Record set section start

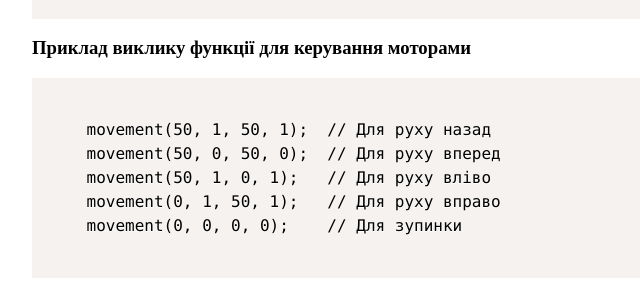
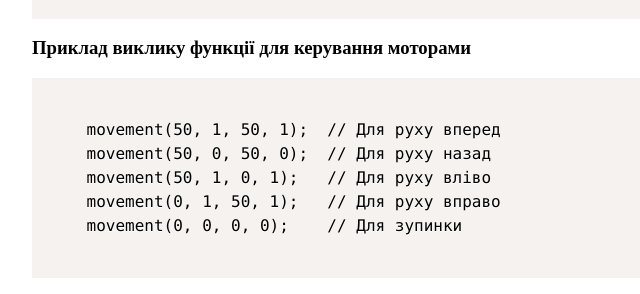
Before and after one commit to Dmitry-Krtadze/-------------2-, a plain HTML site: page index.html in a window 1280 px wide. Shown: the part 2560-2854 px from the top of the page, 158-798 px from the left. Drawn offline with nearby package versions, Linux system fonts and the light colour scheme.

Commit message:
modified:   index.html

```diff
--- a/index.html
+++ b/index.html
@@ -83,8 +83,8 @@
 
     <h3>Приклад виклику функції для керування моторами</h3>
     <pre><code class="language-arduino">
-    movement(50, 1, 50, 1);  // Для руху назад
-    movement(50, 0, 50, 0);  // Для руху вперед
+    movement(50, 1, 50, 1);  // Для руху вперед
+    movement(50, 0, 50, 0);  // Для руху назад
     movement(50, 1, 0, 1);   // Для руху вліво
     movement(0, 1, 50, 1);   // Для руху вправо
     movement(0, 0, 0, 0);    // Для зупинки
```
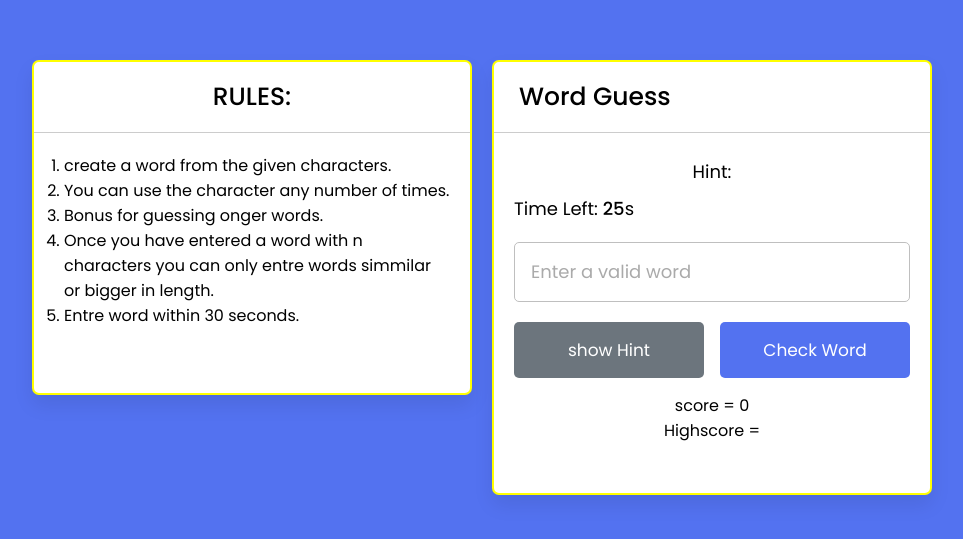
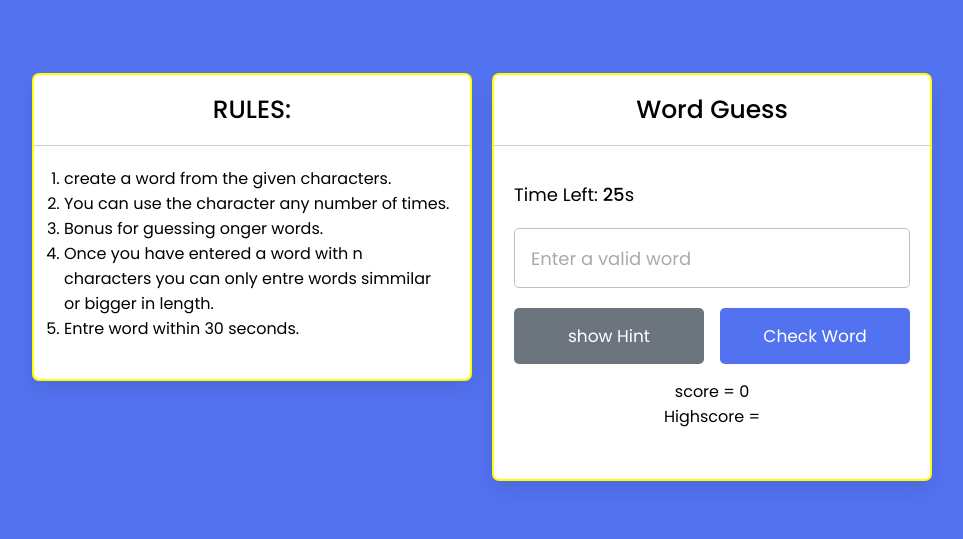
Before and after one commit to Ritwik502/Word-Guess-Game, a plain HTML site: page index.html in a window 1280 px wide. Shown: the part 123-662 px from the top of the page, without its empty margins (158-1121 px from the left). Drawn offline with Linux system fonts and the light colour scheme; some packages are replaced by stand-ins of ours; no server answers; a script that the page names is missing.

Commit message:
hint id hidden by default

```diff
--- a/js/script.js
+++ b/js/script.js
@@ -32,7 +32,9 @@ const initTimer = maxTime => {
 }
 
 initGame = async () => {
-    hintText.classList.toggle("hide");
+    if(!hintText.classList.contains("hide")){
+        hintText.classList.toggle("hide");
+    }
     initTimer(30);
     let randomObj;
     // let showWord=1;
--- a/style.css
+++ b/style.css
@@ -70,6 +70,7 @@ body{
   font-weight: 500;
   padding: 16px 25px;
   border-bottom: 1px solid #ccc;
+  text-align: center;
 }
 .container .content{
   margin: 25px 20px 35px;
```
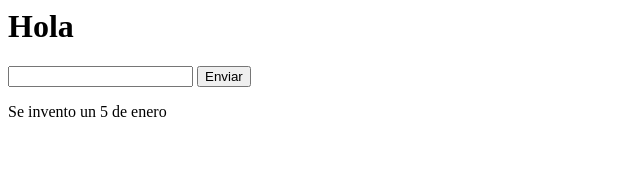
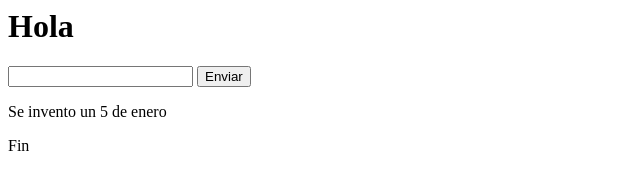
Before and after one commit to Alexander5630/HTMLBasicPage, a plain HTML site: page index.html in a window 1280 px wide. Shown: the full height of the page, 0-640 px from the left. Drawn offline with Linux system fonts and the light colour scheme.

Commit message:
gato boste

```diff
--- a/index.html
+++ b/index.html
@@ -12,6 +12,9 @@
 </form>
 
 <p> Se invento un 5 de enero</p>
+
+<p> Fin</p>
+
 </body>
 
 <footer>
```
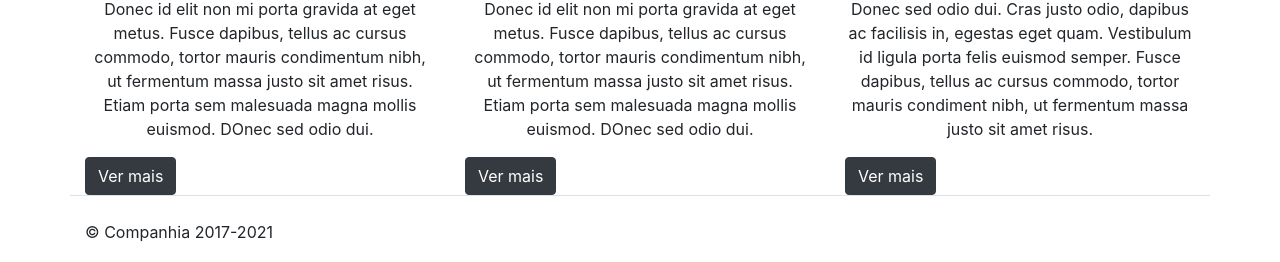
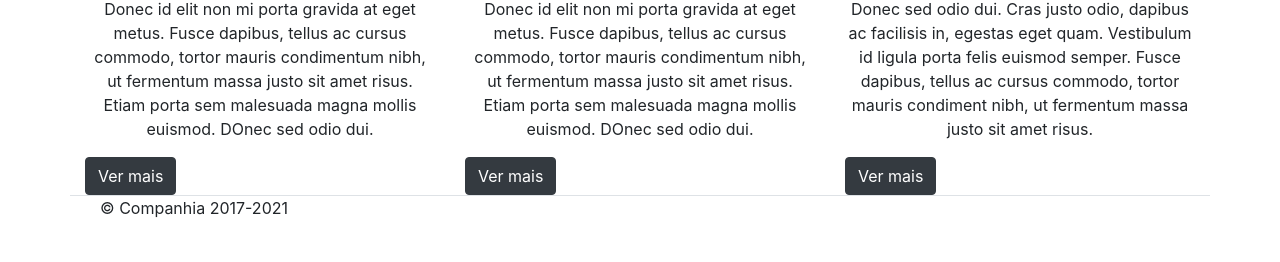
Before and after one commit to MatheusCardoso3602/bootstrap01, a plain HTML site: page exercicio-bootstrap-03/apoio-grid.html in a window 1280 px wide. Shown: the part 538-800 px from the top of the page. Drawn offline with nearby package versions, Linux system fonts and the light colour scheme.

Commit message:
Update apoio-grid.html

```diff
--- a/exercicio-bootstrap-03/apoio-grid.html
+++ b/exercicio-bootstrap-03/apoio-grid.html
@@ -80,7 +80,7 @@
       </div>
 	</div>
 
-      <footer class="pt-4">
+      <footer class="container">
       <p>© Companhia 2017-2021 </p>
       </footer>
 
```
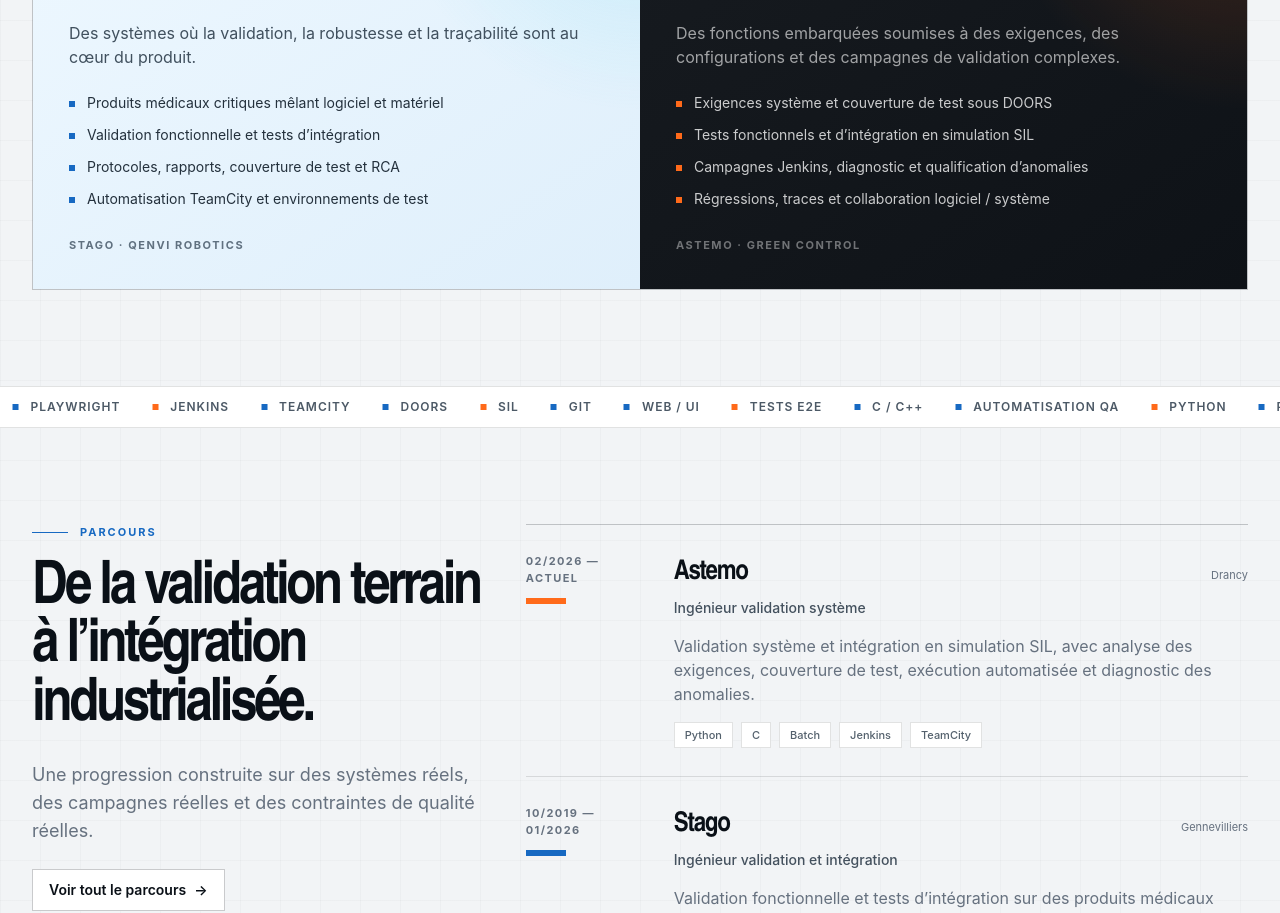
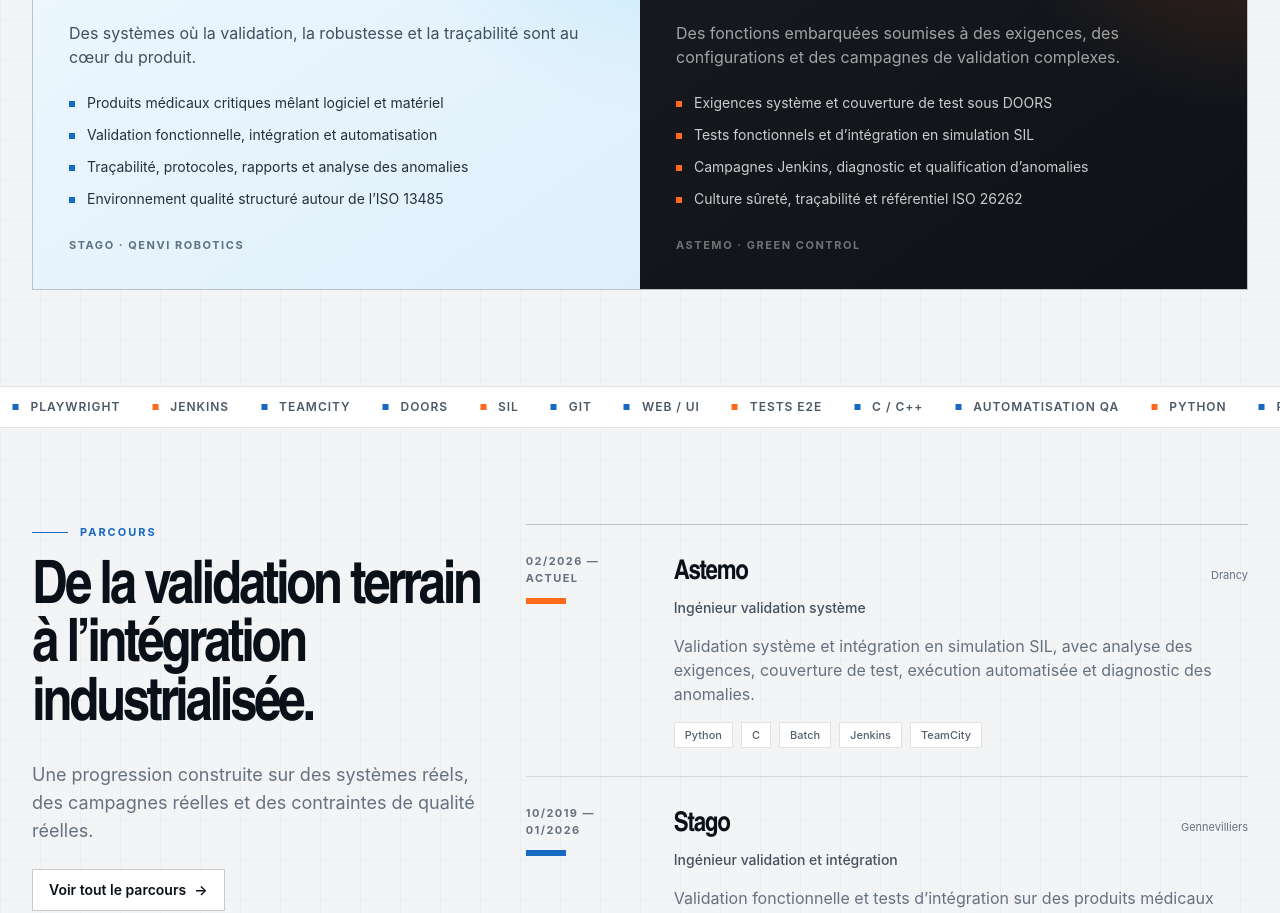
Before and after one commit to Robotham33/Portfolio-Hamza-Ghourabi, a Next.js app: page / in a window 1280 px wide. Shown: the part 1580-2493 px from the top of the page. Built offline with nearby package versions, Linux system fonts and the light colour scheme.

Commit message:
feat(domain): surface quality standards carefully

```diff
--- a/components/sections/domain-showcase.tsx
+++ b/components/sections/domain-showcase.tsx
@@ -2,16 +2,16 @@ import { SectionHeading } from "@/components/ui/section-heading";
 
 const medical = [
   "Produits médicaux critiques mêlant logiciel et matériel",
-  "Validation fonctionnelle et tests d’intégration",
-  "Protocoles, rapports, couverture de test et RCA",
-  "Automatisation TeamCity et environnements de test",
+  "Validation fonctionnelle, intégration et automatisation",
+  "Traçabilité, protocoles, rapports et analyse des anomalies",
+  "Environnement qualité structuré autour de l’ISO 13485",
 ] as const;
 
 const automotive = [
   "Exigences système et couverture de test sous DOORS",
   "Tests fonctionnels et d’intégration en simulation SIL",
   "Campagnes Jenkins, diagnostic et qualification d’anomalies",
-  "Régressions, traces et collaboration logiciel / système",
+  "Culture sûreté, traçabilité et référentiel ISO 26262",
 ] as const;
 
 export function DomainShowcase() {
```
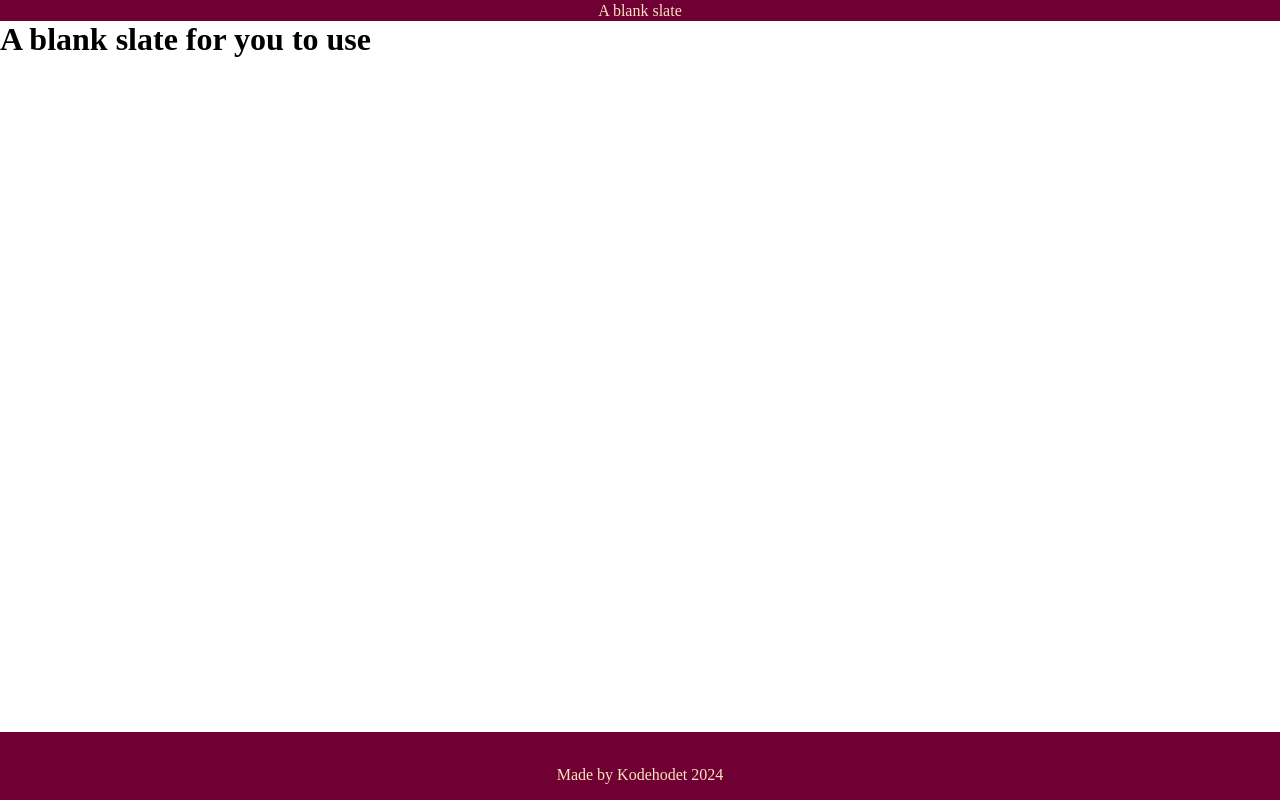
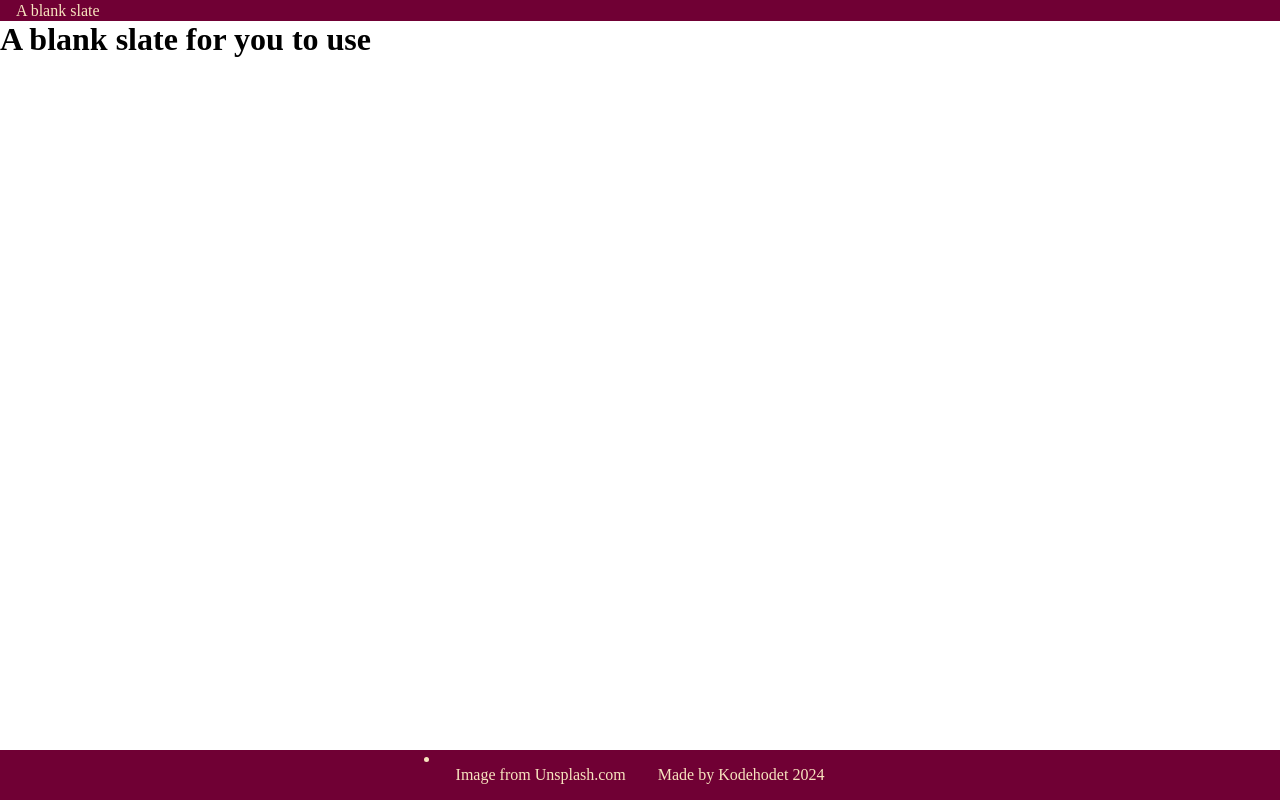
Before and after one commit to AndreK-B06/modul-d-oppgave-uke-1, a React (Vite) app: page / in a window 1280 px wide. Built offline with nearby package versions, Linux system fonts and the light colour scheme.

Commit message:
image added

```diff
--- a/src/App.css
+++ b/src/App.css
@@ -1,11 +1,13 @@
 .app {
-  display: flex;
   flex-direction: column;
   min-height: 100vh;
 }
-
+.app,
+.navbar,
+footer {
+  display: flex;
+}
 .navbar > * {
-  display: flex;
   justify-content: center;
   align-items: center;
   padding: 0.1rem 1rem;
@@ -14,7 +16,9 @@
 .main {
   flex-grow: 1;
 }
-
+.footer {
+  justify-content: center;
+}
 .footer > p {
   text-align: center;
   padding: 1rem 1rem;
--- a/src/App.jsx
+++ b/src/App.jsx
@@ -20,7 +20,7 @@ function App() {
             </li>
           </ul>
         </nav>
-
+        <p>Image from Unsplash.com</p>
         <p>Made by Kodehodet 2024</p>
       </footer>
     </div>
```
Also changed, not shown: src/components/PostCardImage/PostCardImage.jsx (+11 -3 lines), img/vernazza.avif (added).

Record set section end

* Work item
The whole listing should be printed again exactly as written, images excluded.

* Your response
Before and after one commit to Dmitry-Krtadze/-------------2-, a plain HTML site: page index.html in a window 1280 px wide. Shown: the part 2560-2854 px from the top of the page, 158-798 px from the left. Drawn offline with nearby package versions, Linux system fonts and the light colour scheme.

Commit message:
modified:   index.html

```diff
--- a/index.html
+++ b/index.html
@@ -83,8 +83,8 @@
 
     <h3>Приклад виклику функції для керування моторами</h3>
     <pre><code class="language-arduino">
-    movement(50, 1, 50, 1);  // Для руху назад
-    movement(50, 0, 50, 0);  // Для руху вперед
+    movement(50, 1, 50, 1);  // Для руху вперед
+    movement(50, 0, 50, 0);  // Для руху назад
     movement(50, 1, 0, 1);   // Для руху вліво
     movement(0, 1, 50, 1);   // Для руху вправо
     movement(0, 0, 0, 0);    // Для зупинки
```
Before and after one commit to Ritwik502/Word-Guess-Game, a plain HTML site: page index.html in a window 1280 px wide. Shown: the part 123-662 px from the top of the page, without its empty margins (158-1121 px from the left). Drawn offline with Linux system fonts and the light colour scheme; some packages are replaced by stand-ins of ours; no server answers; a script that the page names is missing.

Commit message:
hint id hidden by default

```diff
--- a/js/script.js
+++ b/js/script.js
@@ -32,7 +32,9 @@ const initTimer = maxTime => {
 }
 
 initGame = async () => {
-    hintText.classList.toggle("hide");
+    if(!hintText.classList.contains("hide")){
+        hintText.classList.toggle("hide");
+    }
     initTimer(30);
     let randomObj;
     // let showWord=1;
--- a/style.css
+++ b/style.css
@@ -70,6 +70,7 @@ body{
   font-weight: 500;
   padding: 16px 25px;
   border-bottom: 1px solid #ccc;
+  text-align: center;
 }
 .container .content{
   margin: 25px 20px 35px;
```
Before and after one commit to Alexander5630/HTMLBasicPage, a plain HTML site: page index.html in a window 1280 px wide. Shown: the full height of the page, 0-640 px from the left. Drawn offline with Linux system fonts and the light colour scheme.

Commit message:
gato boste

```diff
--- a/index.html
+++ b/index.html
@@ -12,6 +12,9 @@
 </form>
 
 <p> Se invento un 5 de enero</p>
+
+<p> Fin</p>
+
 </body>
 
 <footer>
```
Before and after one commit to MatheusCardoso3602/bootstrap01, a plain HTML site: page exercicio-bootstrap-03/apoio-grid.html in a window 1280 px wide. Shown: the part 538-800 px from the top of the page. Drawn offline with nearby package versions, Linux system fonts and the light colour scheme.

Commit message:
Update apoio-grid.html

```diff
--- a/exercicio-bootstrap-03/apoio-grid.html
+++ b/exercicio-bootstrap-03/apoio-grid.html
@@ -80,7 +80,7 @@
       </div>
 	</div>
 
-      <footer class="pt-4">
+      <footer class="container">
       <p>© Companhia 2017-2021 </p>
       </footer>
 
```
Before and after one commit to Robotham33/Portfolio-Hamza-Ghourabi, a Next.js app: page / in a window 1280 px wide. Shown: the part 1580-2493 px from the top of the page. Built offline with nearby package versions, Linux system fonts and the light colour scheme.

Commit message:
feat(domain): surface quality standards carefully

```diff
--- a/components/sections/domain-showcase.tsx
+++ b/components/sections/domain-showcase.tsx
@@ -2,16 +2,16 @@ import { SectionHeading } from "@/components/ui/section-heading";
 
 const medical = [
   "Produits médicaux critiques mêlant logiciel et matériel",
-  "Validation fonctionnelle et tests d’intégration",
-  "Protocoles, rapports, couverture de test et RCA",
-  "Automatisation TeamCity et environnements de test",
+  "Validation fonctionnelle, intégration et automatisation",
+  "Traçabilité, protocoles, rapports et analyse des anomalies",
+  "Environnement qualité structuré autour de l’ISO 13485",
 ] as const;
 
 const automotive = [
   "Exigences système et couverture de test sous DOORS",
   "Tests fonctionnels et d’intégration en simulation SIL",
   "Campagnes Jenkins, diagnostic et qualification d’anomalies",
-  "Régressions, traces et collaboration logiciel / système",
+  "Culture sûreté, traçabilité et référentiel ISO 26262",
 ] as const;
 
 export function DomainShowcase() {
```
Before and after one commit to AndreK-B06/modul-d-oppgave-uke-1, a React (Vite) app: page / in a window 1280 px wide. Built offline with nearby package versions, Linux system fonts and the light colour scheme.

Commit message:
image added

```diff
--- a/src/App.css
+++ b/src/App.css
@@ -1,11 +1,13 @@
 .app {
-  display: flex;
   flex-direction: column;
   min-height: 100vh;
 }
-
+.app,
+.navbar,
+footer {
+  display: flex;
+}
 .navbar > * {
-  display: flex;
   justify-content: center;
   align-items: center;
   padding: 0.1rem 1rem;
@@ -14,7 +16,9 @@
 .main {
   flex-grow: 1;
 }
-
+.footer {
+  justify-content: center;
+}
 .footer > p {
   text-align: center;
   padding: 1rem 1rem;
--- a/src/App.jsx
+++ b/src/App.jsx
@@ -20,7 +20,7 @@ function App() {
             </li>
           </ul>
         </nav>
-
+        <p>Image from Unsplash.com</p>
         <p>Made by Kodehodet 2024</p>
       </footer>
     </div>
```
Also changed, not shown: src/components/PostCardImage/PostCardImage.jsx (+11 -3 lines), img/vernazza.avif (added).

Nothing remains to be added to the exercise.